# PROVIDED MATERIAL:
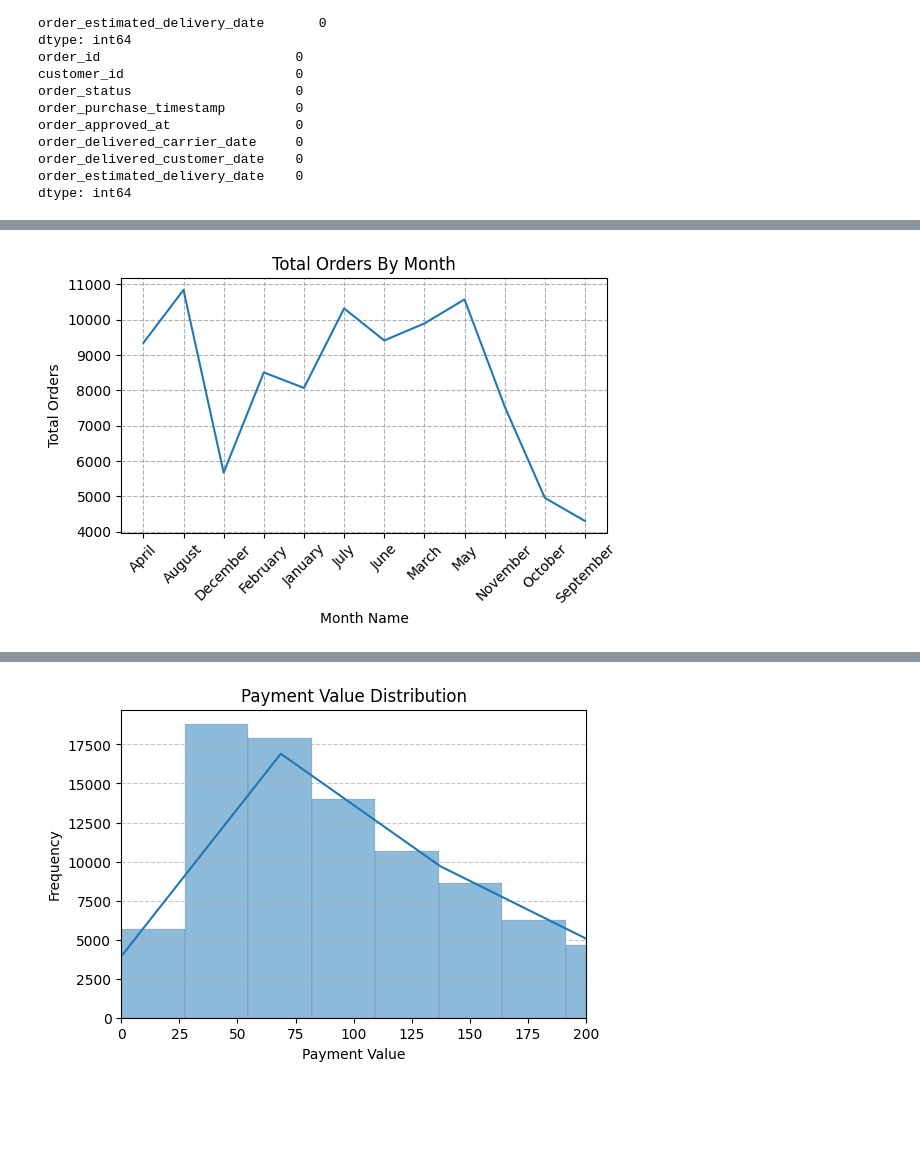
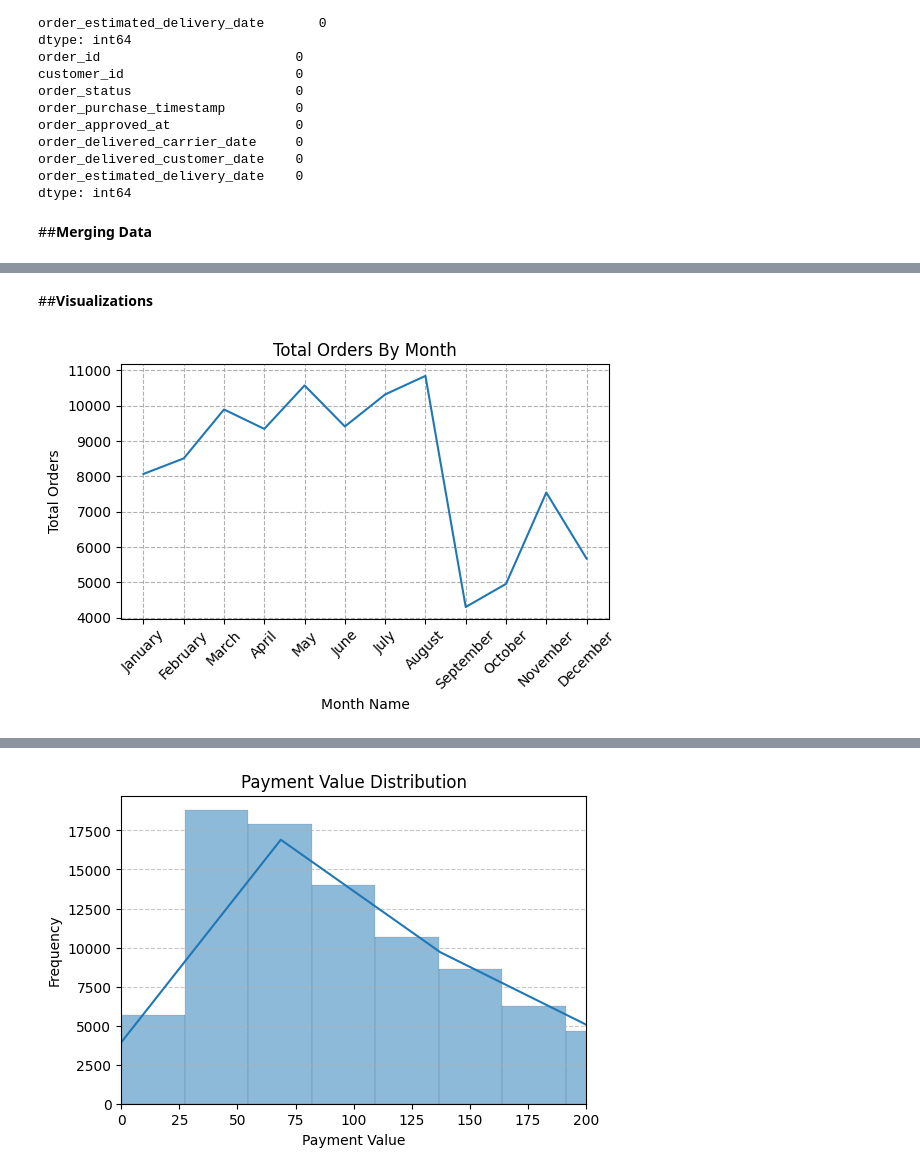
Before and after one commit to iamharish22/ecommerce-data-analysis-project, a Jupyter notebook: python/ecommerce_anaylsis.ipynb, the cells around one changed output, grey strips where cells are left out. Saved outputs shown, nothing was run; the diff lists cells and outputs as text; code cells hidden in the pictures; blank space fills up the shorter version.

```diff
--- a/python/ecommerce_anaylsis.ipynb
+++ b/python/ecommerce_anaylsis.ipynb
@@ -26,13 +42,13 @@ import seaborn as sns
 # %%
-# dataset loading
-df_customer = pd.read_csv("C:/Users/OM/Downloads/analyst_project/dataset/olist_customers_dataset.csv")
-df_geolocation = pd.read_csv("C:/Users/OM/Downloads/analyst_project/dataset/olist_geolocation_dataset.csv")
-df_orderitems = pd.read_csv("C:/Users/OM/Downloads/analyst_project/dataset/olist_order_items_dataset.csv")
-df_orderspayments = pd.read_csv("C:/Users/OM/Downloads/analyst_project/dataset/olist_order_payments_dataset.csv")
-df_order_reviews = pd.read_csv("C:/Users/OM/Downloads/analyst_project/dataset/olist_order_reviews_dataset.csv")
-df_orders = pd.read_csv("C:/Users/OM/Downloads/analyst_project/dataset/olist_orders_dataset.csv")
-df_products = pd.read_csv("C:/Users/OM/Downloads/analyst_project/dataset/olist_products_dataset.csv")
-df_sellers = pd.read_csv("C:/Users/OM/Downloads/analyst_project/dataset/olist_sellers_dataset.csv")
+# dataset loading all tables
+customers = pd.read_csv("/content/drive/MyDrive/Ecommerce_project/dataset/olist_customers_dataset.csv")
+geolocations = pd.read_csv("/content/drive/MyDrive/Ecommerce_project/dataset/olist_geolocation_dataset.csv")
+order_items = pd.read_csv("/content/drive/MyDrive/Ecommerce_project/dataset/olist_order_items_dataset.csv")
+order_payments = pd.read_csv("/content/drive/MyDrive/Ecommerce_project/dataset/olist_order_payments_dataset.csv")
+order_reviews = pd.read_csv("/content/drive/MyDrive/Ecommerce_project/dataset/olist_order_reviews_dataset.csv")
+orders = pd.read_csv("/content/drive/MyDrive/Ecommerce_project/dataset/olist_orders_dataset.csv")
+products = pd.read_csv("/content/drive/MyDrive/Ecommerce_project/dataset/olist_products_dataset.csv")
+sellers = pd.read_csv("/content/drive/MyDrive/Ecommerce_project/dataset/olist_sellers_dataset.csv")
 # %%
 # Exploring customer dataset
 print("TABLE")
@@ -141,11 +157,11 @@ memory usage: 6.1+ MB
 None
 # %%
 # checking any column contains null values
-print(df_orders.isnull().sum())
+print(orders.isnull().sum())
 # orders dataset contains some null values as they are time series data we can fill them using forward or backword fill
-df_orders = df_orders.ffill()
+orders = orders.ffill()
 # succesfully handalled missing values
-print(df_orders.isnull().sum())
+print(orders.isnull().sum())
 # %% [output]
 order_id                            0
 customer_id                         0
@@ -165,6 +181,8 @@ order_delivered_carrier_date     0
 order_delivered_customer_date    0
 order_estimated_delivery_date    0
 dtype: int64
+# %% [markdown]
+##**Merging Data**
 # %%
 # merge tables
 # four tables are orders,customers,payments and order items so we need to merge order and customers and payment and orders
@@ -182,20 +200,33 @@ df_or_pay.head(2)
 |  | order_id | customer_id | order_status | order_purchase_timestamp | order_approved_at | order_delivered_carrier_date | ... |
 | 0 | e481f51cbdc54678b7cc49136f2d6af7 | 9ef432eb6251297304e76186b10a928d | delivered | 2017-10-02 10:56:33 | 2017-10-02 11:07:15 | 2017-10-04 19:55:00 | ... |
 | 1 | e481f51cbdc54678b7cc49136f2d6af7 | 9ef432eb6251297304e76186b10a928d | delivered | 2017-10-02 10:56:33 | 2017-10-02 11:07:15 | 2017-10-04 19:55:00 | ... |
+# %% [markdown]
+##**Visualizations**
 # %%
 # Monthly order trend
+# Prepare Data
 # convert column to datetime
-df_orders["order_purchase_timestamp"] = pd.to_datetime(df_orders["order_purchase_timestamp"])
-data = df_orders.groupby(df_orders["order_purchase_timestamp"].dt.month_name())["order_id"].count()
+orders["order_purchase_timestamp"] = pd.to_datetime(orders["order_purchase_timestamp"])
+# Create Months Name
+orders["Month"] = orders["order_purchase_timestamp"].dt.month_name()
+# Set Correct Month Order
+month_order = ['January', 'February', 'March', 'April', 'May', 'June',
+               'July', 'August', 'September', 'October', 'November', 'December']
+orders["Month"] = pd.Categorical(
+    orders["Month"],
+    categories=month_order,
+    ordered=True
+)
+data = orders.groupby("Month")["order_id"].count()
 # draw line plot
 data.plot(kind = "line",figsize = (6,4))
 # show all month names
 plt.xticks(ticks=range(len(data.index)), labels=data.index, rotation=45)
 plt.grid(linestyle = "--")
 plt.xlabel("Month Name")
 plt.ylabel("Total Orders")
 plt.title("Total Orders By Month")
 plt.tight_layout()
 plt.show()
 # %% [output]
-[figure, old version]
+[figure, new version]
```
Also changed, not shown: parts of 22 cells of this notebook.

# TASK OBJECTIVE:
Word for word, restate the records above and drop the pictures.

# SOLUTION:
Before and after one commit to iamharish22/ecommerce-data-analysis-project, a Jupyter notebook: python/ecommerce_anaylsis.ipynb, the cells around one changed output, grey strips where cells are left out. Saved outputs shown, nothing was run; the diff lists cells and outputs as text; code cells hidden in the pictures; blank space fills up the shorter version.

```diff
--- a/python/ecommerce_anaylsis.ipynb
+++ b/python/ecommerce_anaylsis.ipynb
@@ -26,13 +42,13 @@ import seaborn as sns
 # %%
-# dataset loading
-df_customer = pd.read_csv("C:/Users/OM/Downloads/analyst_project/dataset/olist_customers_dataset.csv")
-df_geolocation = pd.read_csv("C:/Users/OM/Downloads/analyst_project/dataset/olist_geolocation_dataset.csv")
-df_orderitems = pd.read_csv("C:/Users/OM/Downloads/analyst_project/dataset/olist_order_items_dataset.csv")
-df_orderspayments = pd.read_csv("C:/Users/OM/Downloads/analyst_project/dataset/olist_order_payments_dataset.csv")
-df_order_reviews = pd.read_csv("C:/Users/OM/Downloads/analyst_project/dataset/olist_order_reviews_dataset.csv")
-df_orders = pd.read_csv("C:/Users/OM/Downloads/analyst_project/dataset/olist_orders_dataset.csv")
-df_products = pd.read_csv("C:/Users/OM/Downloads/analyst_project/dataset/olist_products_dataset.csv")
-df_sellers = pd.read_csv("C:/Users/OM/Downloads/analyst_project/dataset/olist_sellers_dataset.csv")
+# dataset loading all tables
+customers = pd.read_csv("/content/drive/MyDrive/Ecommerce_project/dataset/olist_customers_dataset.csv")
+geolocations = pd.read_csv("/content/drive/MyDrive/Ecommerce_project/dataset/olist_geolocation_dataset.csv")
+order_items = pd.read_csv("/content/drive/MyDrive/Ecommerce_project/dataset/olist_order_items_dataset.csv")
+order_payments = pd.read_csv("/content/drive/MyDrive/Ecommerce_project/dataset/olist_order_payments_dataset.csv")
+order_reviews = pd.read_csv("/content/drive/MyDrive/Ecommerce_project/dataset/olist_order_reviews_dataset.csv")
+orders = pd.read_csv("/content/drive/MyDrive/Ecommerce_project/dataset/olist_orders_dataset.csv")
+products = pd.read_csv("/content/drive/MyDrive/Ecommerce_project/dataset/olist_products_dataset.csv")
+sellers = pd.read_csv("/content/drive/MyDrive/Ecommerce_project/dataset/olist_sellers_dataset.csv")
 # %%
 # Exploring customer dataset
 print("TABLE")
@@ -141,11 +157,11 @@ memory usage: 6.1+ MB
 None
 # %%
 # checking any column contains null values
-print(df_orders.isnull().sum())
+print(orders.isnull().sum())
 # orders dataset contains some null values as they are time series data we can fill them using forward or backword fill
-df_orders = df_orders.ffill()
+orders = orders.ffill()
 # succesfully handalled missing values
-print(df_orders.isnull().sum())
+print(orders.isnull().sum())
 # %% [output]
 order_id                            0
 customer_id                         0
@@ -165,6 +181,8 @@ order_delivered_carrier_date     0
 order_delivered_customer_date    0
 order_estimated_delivery_date    0
 dtype: int64
+# %% [markdown]
+##**Merging Data**
 # %%
 # merge tables
 # four tables are orders,customers,payments and order items so we need to merge order and customers and payment and orders
@@ -182,20 +200,33 @@ df_or_pay.head(2)
 |  | order_id | customer_id | order_status | order_purchase_timestamp | order_approved_at | order_delivered_carrier_date | ... |
 | 0 | e481f51cbdc54678b7cc49136f2d6af7 | 9ef432eb6251297304e76186b10a928d | delivered | 2017-10-02 10:56:33 | 2017-10-02 11:07:15 | 2017-10-04 19:55:00 | ... |
 | 1 | e481f51cbdc54678b7cc49136f2d6af7 | 9ef432eb6251297304e76186b10a928d | delivered | 2017-10-02 10:56:33 | 2017-10-02 11:07:15 | 2017-10-04 19:55:00 | ... |
+# %% [markdown]
+##**Visualizations**
 # %%
 # Monthly order trend
+# Prepare Data
 # convert column to datetime
-df_orders["order_purchase_timestamp"] = pd.to_datetime(df_orders["order_purchase_timestamp"])
-data = df_orders.groupby(df_orders["order_purchase_timestamp"].dt.month_name())["order_id"].count()
+orders["order_purchase_timestamp"] = pd.to_datetime(orders["order_purchase_timestamp"])
+# Create Months Name
+orders["Month"] = orders["order_purchase_timestamp"].dt.month_name()
+# Set Correct Month Order
+month_order = ['January', 'February', 'March', 'April', 'May', 'June',
+               'July', 'August', 'September', 'October', 'November', 'December']
+orders["Month"] = pd.Categorical(
+    orders["Month"],
+    categories=month_order,
+    ordered=True
+)
+data = orders.groupby("Month")["order_id"].count()
 # draw line plot
 data.plot(kind = "line",figsize = (6,4))
 # show all month names
 plt.xticks(ticks=range(len(data.index)), labels=data.index, rotation=45)
 plt.grid(linestyle = "--")
 plt.xlabel("Month Name")
 plt.ylabel("Total Orders")
 plt.title("Total Orders By Month")
 plt.tight_layout()
 plt.show()
 # %% [output]
-[figure, old version]
+[figure, new version]
```
Also changed, not shown: parts of 22 cells of this notebook.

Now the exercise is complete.